┌────────
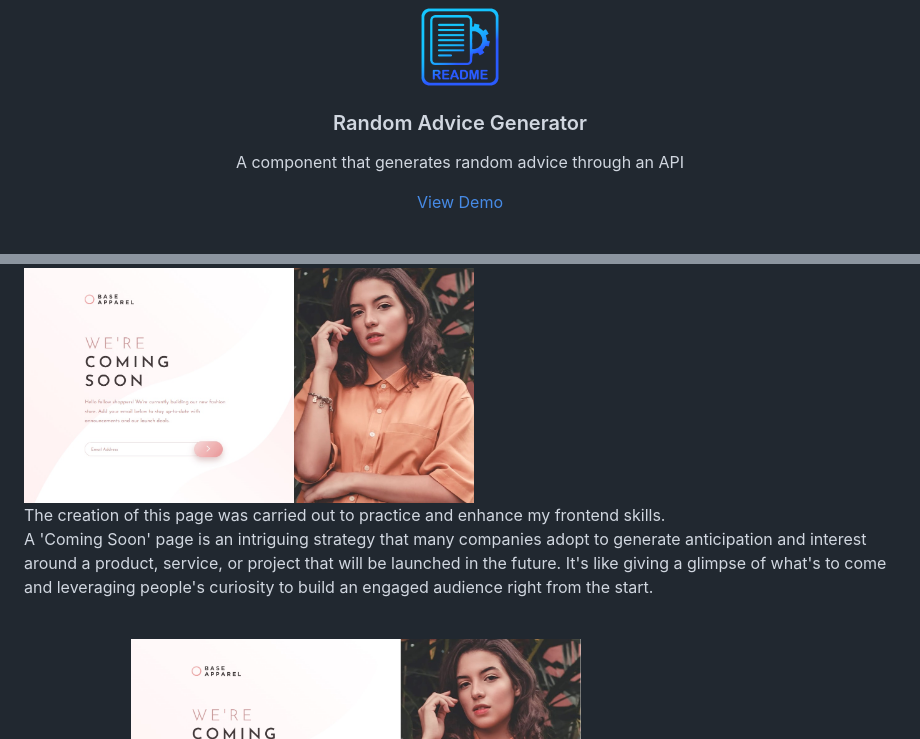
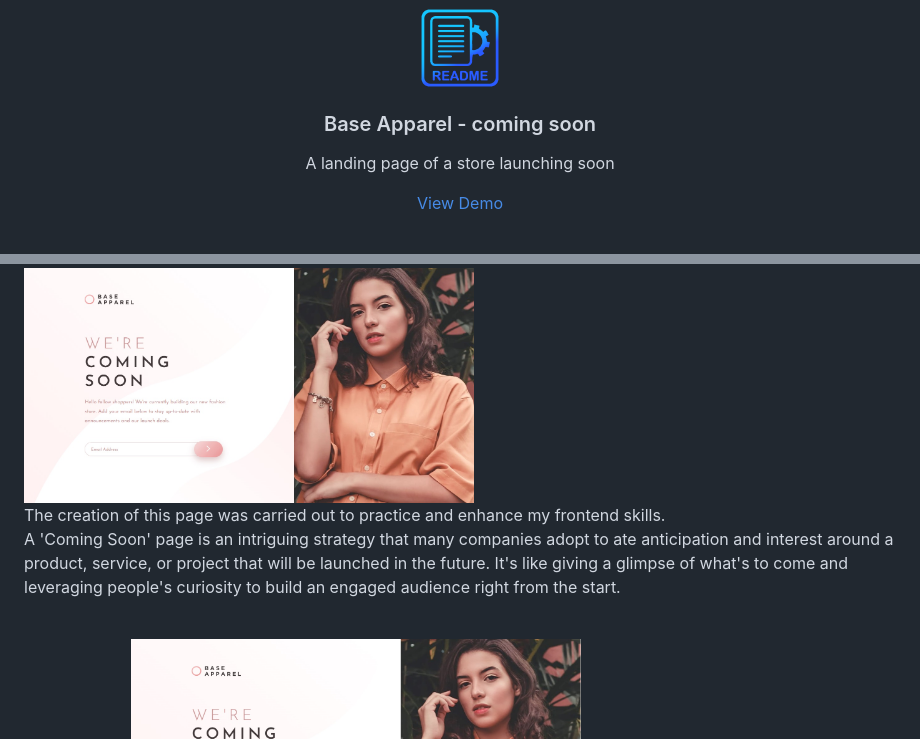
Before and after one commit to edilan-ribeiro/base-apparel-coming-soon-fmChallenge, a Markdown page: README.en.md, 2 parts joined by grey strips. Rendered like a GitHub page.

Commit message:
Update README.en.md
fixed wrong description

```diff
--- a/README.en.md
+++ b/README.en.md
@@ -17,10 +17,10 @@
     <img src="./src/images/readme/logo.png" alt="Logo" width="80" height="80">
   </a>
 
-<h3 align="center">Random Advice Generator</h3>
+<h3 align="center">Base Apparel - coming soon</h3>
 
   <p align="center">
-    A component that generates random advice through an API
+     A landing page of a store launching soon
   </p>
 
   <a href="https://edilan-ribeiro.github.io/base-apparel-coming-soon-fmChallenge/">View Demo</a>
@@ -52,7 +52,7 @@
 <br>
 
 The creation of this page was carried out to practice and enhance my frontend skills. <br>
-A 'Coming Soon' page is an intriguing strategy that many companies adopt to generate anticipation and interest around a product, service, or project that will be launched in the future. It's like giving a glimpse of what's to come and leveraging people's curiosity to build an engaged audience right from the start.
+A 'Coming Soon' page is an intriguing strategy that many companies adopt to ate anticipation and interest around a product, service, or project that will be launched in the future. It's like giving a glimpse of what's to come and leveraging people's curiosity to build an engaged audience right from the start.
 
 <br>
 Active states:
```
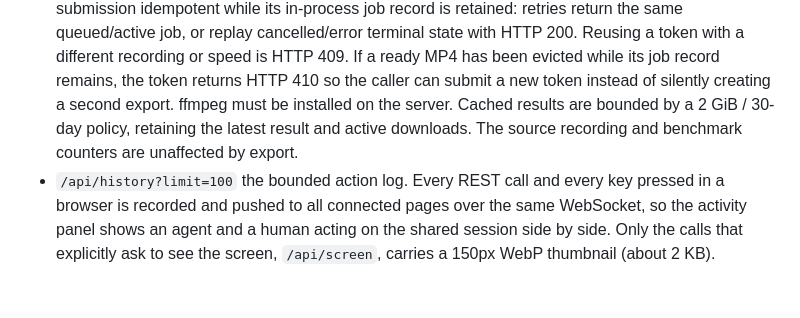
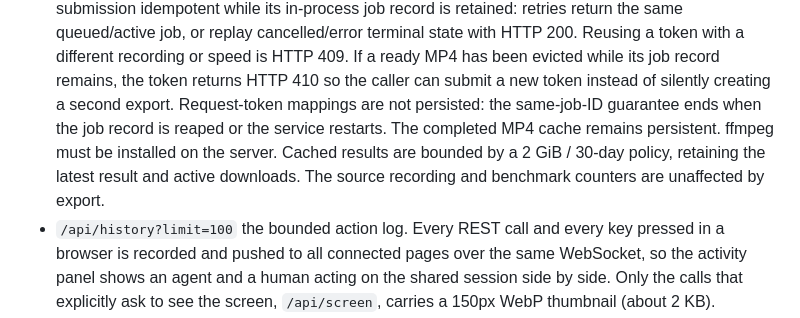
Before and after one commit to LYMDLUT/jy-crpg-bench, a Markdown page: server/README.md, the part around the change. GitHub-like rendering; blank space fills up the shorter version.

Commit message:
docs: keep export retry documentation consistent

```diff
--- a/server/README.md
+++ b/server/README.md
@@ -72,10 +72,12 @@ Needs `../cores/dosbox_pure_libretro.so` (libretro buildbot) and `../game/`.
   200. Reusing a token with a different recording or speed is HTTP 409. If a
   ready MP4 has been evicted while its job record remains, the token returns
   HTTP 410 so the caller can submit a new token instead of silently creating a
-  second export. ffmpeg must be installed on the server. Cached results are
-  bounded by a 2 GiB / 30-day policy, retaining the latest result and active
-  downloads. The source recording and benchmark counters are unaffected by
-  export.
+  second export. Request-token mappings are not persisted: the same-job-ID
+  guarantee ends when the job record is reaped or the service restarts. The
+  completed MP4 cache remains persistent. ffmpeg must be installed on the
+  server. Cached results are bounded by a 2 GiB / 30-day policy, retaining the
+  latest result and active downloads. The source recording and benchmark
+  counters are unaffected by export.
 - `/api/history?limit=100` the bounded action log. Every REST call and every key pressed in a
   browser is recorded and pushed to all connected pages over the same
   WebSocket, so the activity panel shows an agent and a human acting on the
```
└────────
DESCRIPTION OF THE TASK: Please filter the data down to the lines containing the word "recording".

ANSWER AREA:
   200. Reusing a token with a different recording or speed is HTTP 409. If a
-  downloads. The source recording and benchmark counters are unaffected by
+  latest result and active downloads. The source recording and benchmark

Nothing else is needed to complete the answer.